Some things, however, are a little harder to split–like your house. Since you can’t literally divide it down the middle, one spouse will typically keep the house in the divorce. In each divorce case, however, there are several unique factors to take into consideration before determining who will keep the house. (Hint: it’s not always “her.”)
Who will have primary custody of the children?
Most families want to keep things as stable as possible for their children during and after the divorce process. You probably want to protect your children as much as possible: to ensure that their lives remain normal, at least as much as you can. That may include allowing them to stay in the home they grew up in, rather than subjecting them to a move (especially if the move would involve changing schools). Carefully consider whether the house should go with the parent who has primary custody of the children during the divorce.
Who can afford the house?
When you selected your house, you probably selected it based on your combined income. Now, whichever spouse keeps the house will need to keep up with it on their own. Carefully consider your individual incomes. Will one spouse struggle to keep up with the mortgage payments or maintenance on the house?
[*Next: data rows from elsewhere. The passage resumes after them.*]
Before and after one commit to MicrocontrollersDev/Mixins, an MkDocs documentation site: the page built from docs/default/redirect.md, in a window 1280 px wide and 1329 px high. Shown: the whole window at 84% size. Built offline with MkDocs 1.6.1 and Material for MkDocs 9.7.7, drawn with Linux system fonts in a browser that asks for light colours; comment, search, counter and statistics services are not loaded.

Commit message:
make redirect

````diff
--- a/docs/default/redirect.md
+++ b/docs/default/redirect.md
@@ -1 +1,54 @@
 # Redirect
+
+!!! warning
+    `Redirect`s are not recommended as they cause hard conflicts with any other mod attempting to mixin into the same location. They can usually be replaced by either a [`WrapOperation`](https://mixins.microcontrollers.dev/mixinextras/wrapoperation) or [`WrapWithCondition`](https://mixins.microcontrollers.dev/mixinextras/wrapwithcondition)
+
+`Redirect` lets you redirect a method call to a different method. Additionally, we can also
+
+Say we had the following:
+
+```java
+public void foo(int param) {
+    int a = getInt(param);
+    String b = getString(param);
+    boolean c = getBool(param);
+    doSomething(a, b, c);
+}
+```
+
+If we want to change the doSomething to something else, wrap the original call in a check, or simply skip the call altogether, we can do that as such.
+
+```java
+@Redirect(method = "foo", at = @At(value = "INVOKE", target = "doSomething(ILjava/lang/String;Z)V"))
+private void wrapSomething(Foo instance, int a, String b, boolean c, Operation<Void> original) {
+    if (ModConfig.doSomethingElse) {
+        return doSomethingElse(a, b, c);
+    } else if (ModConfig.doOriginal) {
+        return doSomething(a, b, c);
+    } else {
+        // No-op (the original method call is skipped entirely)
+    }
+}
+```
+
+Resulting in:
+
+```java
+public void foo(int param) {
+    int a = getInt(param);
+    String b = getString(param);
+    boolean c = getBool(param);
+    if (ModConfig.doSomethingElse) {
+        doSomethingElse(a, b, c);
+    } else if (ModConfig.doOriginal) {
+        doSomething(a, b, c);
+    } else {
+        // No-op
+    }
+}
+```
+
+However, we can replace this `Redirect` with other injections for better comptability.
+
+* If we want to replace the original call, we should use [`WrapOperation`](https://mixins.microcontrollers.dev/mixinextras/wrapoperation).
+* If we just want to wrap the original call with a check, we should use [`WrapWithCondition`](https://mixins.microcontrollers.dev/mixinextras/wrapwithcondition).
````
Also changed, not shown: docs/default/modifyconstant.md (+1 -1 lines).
Equally importantly, can one of you afford to “buy out” the other spouse, offering financial incentive worth half the amount of the equity in the home?
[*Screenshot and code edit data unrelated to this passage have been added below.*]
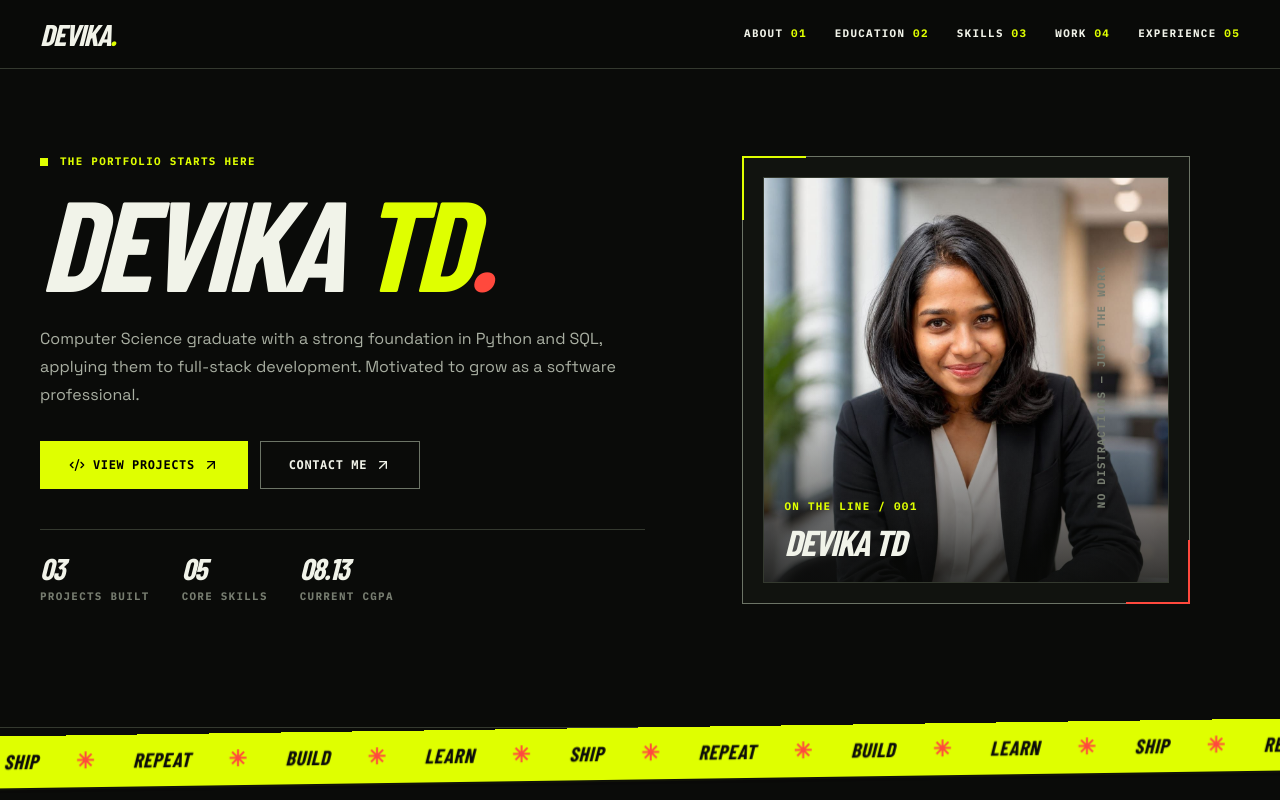
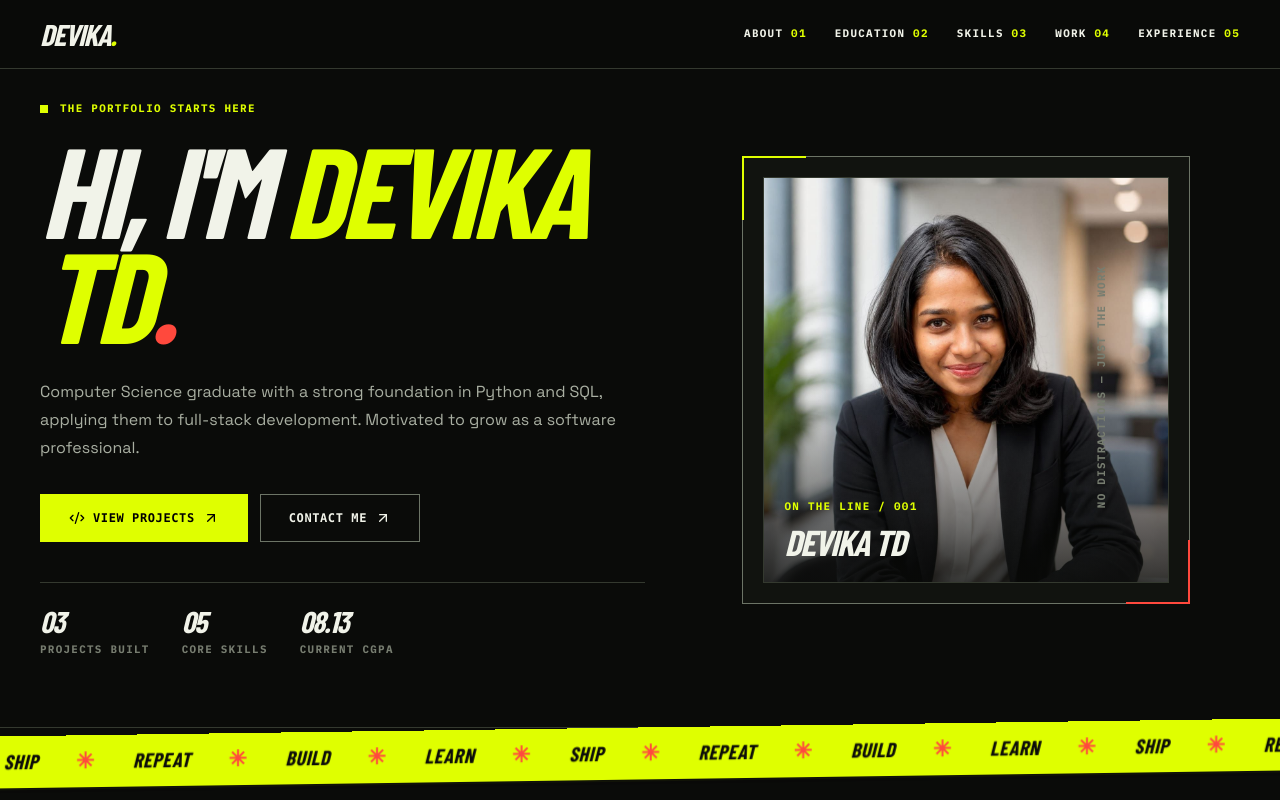
Before and after one commit to TheCyperpunk/Devu, a Next.js app: page / in a window 1280 px wide. Shown: the top 800 px of the page. Built offline with nearby package versions, Linux system fonts and the light colour scheme; a web font is replaced by a local one.

Commit message:
Add greeting to hero headline

```diff
--- a/src/components/portfolio.tsx
+++ b/src/components/portfolio.tsx
@@ -11,7 +11,7 @@ const skillIcons = { HTML: Code2, CSS: Code2, Python: Code2, SQL: Database, Djan
 export default function Portfolio() {
   return <div className="min-h-screen bg-[var(--background)] text-[var(--foreground)]"><SiteHeader /><main>
     <section id="home" className="relative mx-auto grid min-h-[calc(100vh-72px)] max-w-7xl items-center gap-12 border-b border-[var(--border)] px-6 pb-16 pt-32 lg:grid-cols-[1.05fr_.95fr] lg:px-10 lg:pt-24">
-      <div className="animate-fade-up"><p className="mono-label mb-5 flex items-center gap-3 text-[var(--volt)]"><span className="h-2 w-2 bg-[var(--volt)]" /> THE PORTFOLIO STARTS HERE</p><h1 className="display-title max-w-4xl text-7xl leading-[.82] sm:text-8xl lg:text-[8rem]">DEVIKA <span className="text-[var(--volt)]">TD</span><span className="text-[var(--red)]">.</span></h1><p className="mt-8 max-w-xl text-base leading-7 text-[var(--muted)]">{personalInfo.tagline}</p><div className="mt-8 flex flex-wrap gap-3"><Button asChild size="lg"><a href="#projects"><Code2 className="h-4 w-4" /> View Projects <ArrowUpRight className="h-4 w-4" /></a></Button><Button asChild variant="outline" size="lg"><a href="#contact">Contact Me <ArrowUpRight className="h-4 w-4" /></a></Button></div><div className="mt-10 flex gap-8 border-t border-[var(--border)] pt-5"><Stat value="03" label="PROJECTS BUILT" /><Stat value="05" label="CORE SKILLS" /><Stat value="08.13" label="CURRENT CGPA" /></div></div>
+      <div className="animate-fade-up"><p className="mono-label mb-5 flex items-center gap-3 text-[var(--volt)]"><span className="h-2 w-2 bg-[var(--volt)]" /> THE PORTFOLIO STARTS HERE</p><h1 className="display-title max-w-4xl text-7xl leading-[.82] sm:text-8xl lg:text-[8rem]">HI, I'M <span className="text-[var(--volt)]">DEVIKA TD</span><span className="text-[var(--red)]">.</span></h1><p className="mt-8 max-w-xl text-base leading-7 text-[var(--muted)]">{personalInfo.tagline}</p><div className="mt-8 flex flex-wrap gap-3"><Button asChild size="lg"><a href="#projects"><Code2 className="h-4 w-4" /> View Projects <ArrowUpRight className="h-4 w-4" /></a></Button><Button asChild variant="outline" size="lg"><a href="#contact">Contact Me <ArrowUpRight className="h-4 w-4" /></a></Button></div><div className="mt-10 flex gap-8 border-t border-[var(--border)] pt-5"><Stat value="03" label="PROJECTS BUILT" /><Stat value="05" label="CORE SKILLS" /><Stat value="08.13" label="CURRENT CGPA" /></div></div>
       <div className="animate-fade-up relative mx-auto w-full max-w-md [animation-delay:150ms]"><div className="relative aspect-square border border-[var(--border-strong)] bg-[var(--surface)] p-5"><div className="absolute -left-px -top-px h-16 w-16 border-l-2 border-t-2 border-[var(--volt)]" /><div className="absolute -bottom-px -right-px h-16 w-16 border-b-2 border-r-2 border-[var(--red)]" /><div className="relative h-full w-full overflow-hidden border border-[var(--border)]"><Image src={profileImage} alt={`${personalInfo.name} portrait`} fill priority className="object-cover object-top" sizes="(max-width: 768px) 90vw, 28rem" /><div className="absolute inset-0 bg-gradient-to-t from-[var(--background)] via-transparent to-transparent opacity-80" /><div className="absolute bottom-5 left-5"><p className="mono-label text-[var(--volt)]">ON THE LINE / 001</p><p className="mt-2 display-title text-4xl">{personalInfo.name}</p></div></div></div><p className="mono-label absolute -right-8 top-1/2 hidden -rotate-90 text-[var(--secondary)] lg:block">NO DISTRACTIONS — JUST THE WORK</p></div>
     </section>
     <div className="ticker-band border-b border-[var(--background)] bg-[var(--volt)] text-[var(--background)]"><div className="ticker-track"><TickerContent /><TickerContent /></div></div>
```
If neither spouse can afford the house, it may be worthwhile to consider selling. The costs of divorce often add up fast, and you may find that both of you benefit from selling the house and downsizing, especially if there aren’t children to consider in your marriage.
Does one spouse care more about the house than the other?
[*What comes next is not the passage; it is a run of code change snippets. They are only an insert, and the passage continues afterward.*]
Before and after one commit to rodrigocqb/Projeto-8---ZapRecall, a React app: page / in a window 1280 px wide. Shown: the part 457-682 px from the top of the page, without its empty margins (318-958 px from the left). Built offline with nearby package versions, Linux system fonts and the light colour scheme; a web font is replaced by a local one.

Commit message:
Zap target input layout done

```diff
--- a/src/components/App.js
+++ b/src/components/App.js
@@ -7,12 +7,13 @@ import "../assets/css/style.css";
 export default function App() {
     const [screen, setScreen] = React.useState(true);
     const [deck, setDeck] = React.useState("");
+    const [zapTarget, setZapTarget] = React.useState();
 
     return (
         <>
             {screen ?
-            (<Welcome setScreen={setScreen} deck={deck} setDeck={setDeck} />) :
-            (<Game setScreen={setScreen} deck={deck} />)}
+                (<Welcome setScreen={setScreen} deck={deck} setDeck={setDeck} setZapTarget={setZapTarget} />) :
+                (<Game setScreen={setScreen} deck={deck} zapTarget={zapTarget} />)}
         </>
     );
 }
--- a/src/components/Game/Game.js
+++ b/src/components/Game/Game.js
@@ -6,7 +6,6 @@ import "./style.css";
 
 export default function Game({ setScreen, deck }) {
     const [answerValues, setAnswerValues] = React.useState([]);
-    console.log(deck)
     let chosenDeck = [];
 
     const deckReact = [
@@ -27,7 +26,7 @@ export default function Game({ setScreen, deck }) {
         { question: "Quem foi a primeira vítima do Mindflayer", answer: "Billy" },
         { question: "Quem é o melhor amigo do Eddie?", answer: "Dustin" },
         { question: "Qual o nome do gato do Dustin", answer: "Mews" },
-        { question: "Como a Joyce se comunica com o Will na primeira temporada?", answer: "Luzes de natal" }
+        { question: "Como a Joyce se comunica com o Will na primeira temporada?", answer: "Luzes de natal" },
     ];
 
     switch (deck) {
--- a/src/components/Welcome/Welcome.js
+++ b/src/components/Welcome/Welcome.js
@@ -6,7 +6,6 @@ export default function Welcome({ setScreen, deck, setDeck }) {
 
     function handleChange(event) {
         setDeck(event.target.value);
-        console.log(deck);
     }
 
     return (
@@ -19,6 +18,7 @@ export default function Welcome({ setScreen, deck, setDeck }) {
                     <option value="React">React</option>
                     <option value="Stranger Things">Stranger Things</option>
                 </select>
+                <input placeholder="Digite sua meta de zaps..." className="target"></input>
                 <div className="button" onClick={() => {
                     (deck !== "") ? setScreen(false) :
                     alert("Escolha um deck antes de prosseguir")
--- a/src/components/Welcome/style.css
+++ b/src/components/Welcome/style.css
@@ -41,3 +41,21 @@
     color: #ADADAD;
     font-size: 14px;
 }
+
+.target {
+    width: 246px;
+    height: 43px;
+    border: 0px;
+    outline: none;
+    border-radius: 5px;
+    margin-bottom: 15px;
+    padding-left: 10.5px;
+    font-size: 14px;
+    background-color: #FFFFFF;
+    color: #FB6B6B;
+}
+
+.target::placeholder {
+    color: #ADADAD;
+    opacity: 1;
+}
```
In a divorce, it can be incredibly difficult to take your former spouse’s feelings into consideration–but those feelings are still important. Carefully consider whether one spouse has a deeper emotional connection to the house than another. Is it a home that was purchased from a family member, giving one of you a familial connection? Did one spouse build it from the ground up, or spend a great deal of time and energy picking out the perfect furniture and decorations? If so, it may be reasonable to allow that spouse to keep the house, even if it seems less convenient.
Do you really want the house?
Who keeps the house can become a heavy point of contention in many divorce cases–and often, it doesn’t have to. Before you go to battle over who gets the house in your divorce, carefully consider whether you really want it. Be sure to consider:
- The cost of keeping up with the house. Upkeep on a house can be extremely expensive, and chances are, the divorce hit both of you hard financially.
- Whether the house is geographically convenient. Will you be taking a new job in the immediate future? Have you always hated the commute? If so, it may be worth letting the house go.
- Maintenance. Do you know how to handle mowing the yard, taking care of minor repairs, or how to deal with other minor upkeep around the house? If not, it may be worth selling the house and renting instead.
Are you struggling through a divorce, including dividing your assets? If you need legal counsel, contact us today.